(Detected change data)
[Start of Attachment]

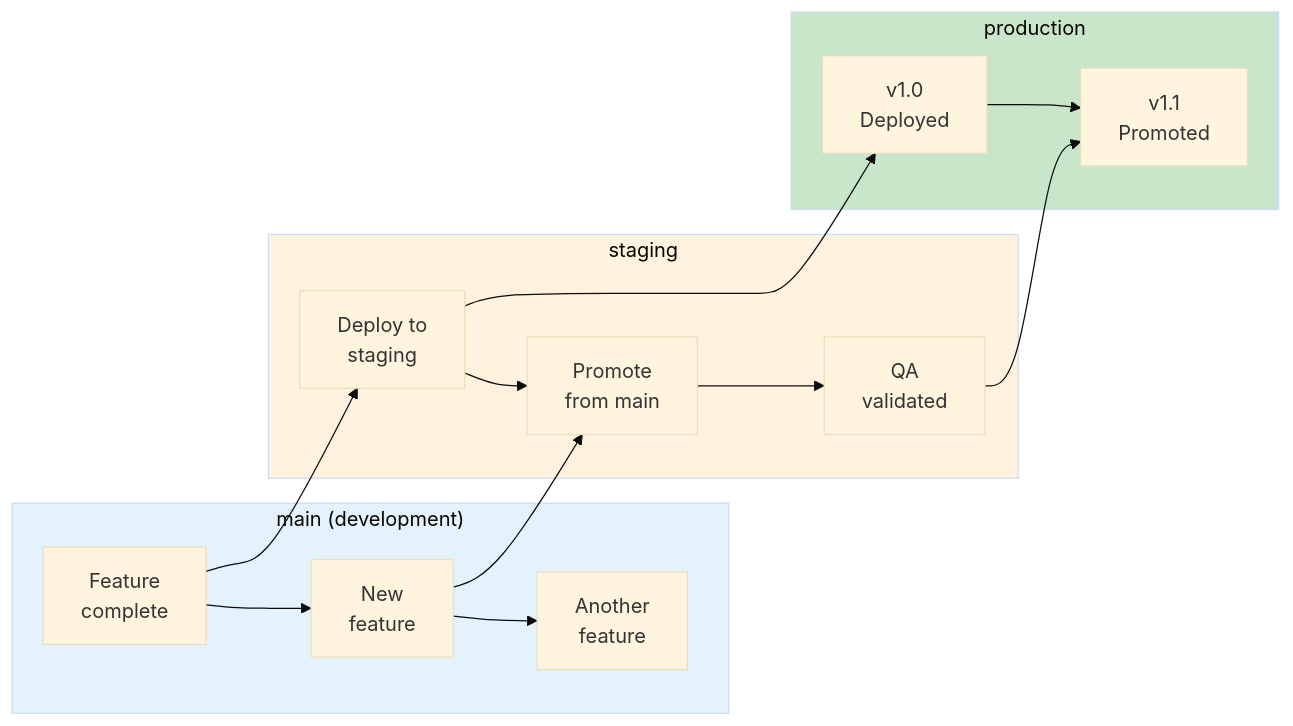
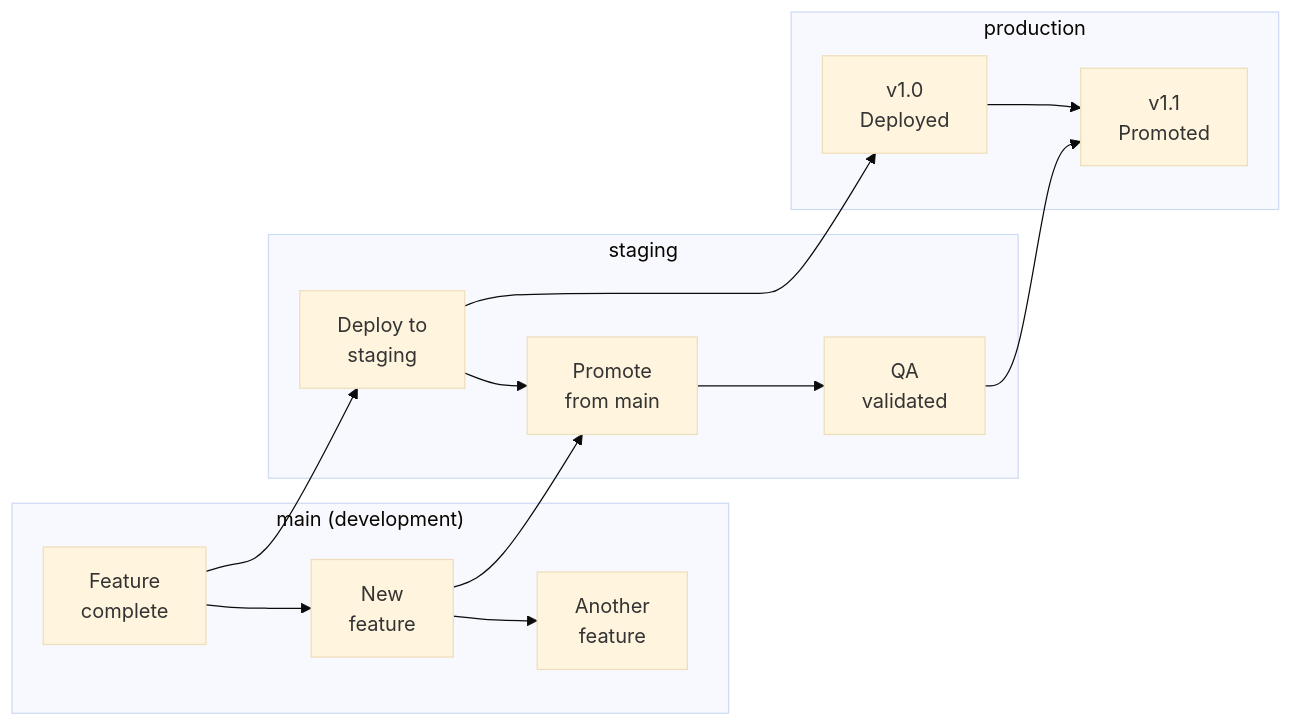
One commit to shivam-g-mishra/blog changed the fifth of 8 diagrams in docs/cicd/branching-strategies.md. Above: the diagram before and after it, drawn with Mermaid (base theme). The commit also changed other lines of this file and 23 other files, not shown here.

First line of the commit message:
fix: improve Mermaid diagram visibility in dark mode

````diff
--- a/docs/cicd/branching-strategies.md
+++ b/docs/cicd/branching-strategies.md
@@ -371,25 +348,21 @@
 ```mermaid
 flowchart LR
     subgraph main_env["main (development)"]
         M1[Feature<br/>complete] --> M2[New<br/>feature]
         M2 --> M3[Another<br/>feature]
     end
     
     subgraph staging_env["staging"]
         S1[Deploy to<br/>staging] --> S2[Promote<br/>from main]
         S2 --> S3[QA<br/>validated]
     end
     
     subgraph prod_env["production"]
         P1[v1.0<br/>Deployed] --> P2[v1.1<br/>Promoted]
     end
     
     M1 --> S1
     M2 --> S2
     S1 --> P1
     S3 --> P2
-    
-    style main_env fill:#e3f2fd
-    style staging_env fill:#fff3e0
-    style prod_env fill:#c8e6c9
 ```
````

[End of Attachment]

§ Problem description:
The records above should be repeated exactly, with no pictures in the copy.

§ Exercise solution:
One commit to shivam-g-mishra/blog changed the fifth of 8 diagrams in docs/cicd/branching-strategies.md. Above: the diagram before and after it, drawn with Mermaid (base theme). The commit also changed other lines of this file and 23 other files, not shown here.

First line of the commit message:
fix: improve Mermaid diagram visibility in dark mode

````diff
--- a/docs/cicd/branching-strategies.md
+++ b/docs/cicd/branching-strategies.md
@@ -371,25 +348,21 @@
 ```mermaid
 flowchart LR
     subgraph main_env["main (development)"]
         M1[Feature<br/>complete] --> M2[New<br/>feature]
         M2 --> M3[Another<br/>feature]
     end
     
     subgraph staging_env["staging"]
         S1[Deploy to<br/>staging] --> S2[Promote<br/>from main]
         S2 --> S3[QA<br/>validated]
     end
     
     subgraph prod_env["production"]
         P1[v1.0<br/>Deployed] --> P2[v1.1<br/>Promoted]
     end
     
     M1 --> S1
     M2 --> S2
     S1 --> P1
     S3 --> P2
-    
-    style main_env fill:#e3f2fd
-    style staging_env fill:#fff3e0
-    style prod_env fill:#c8e6c9
 ```
````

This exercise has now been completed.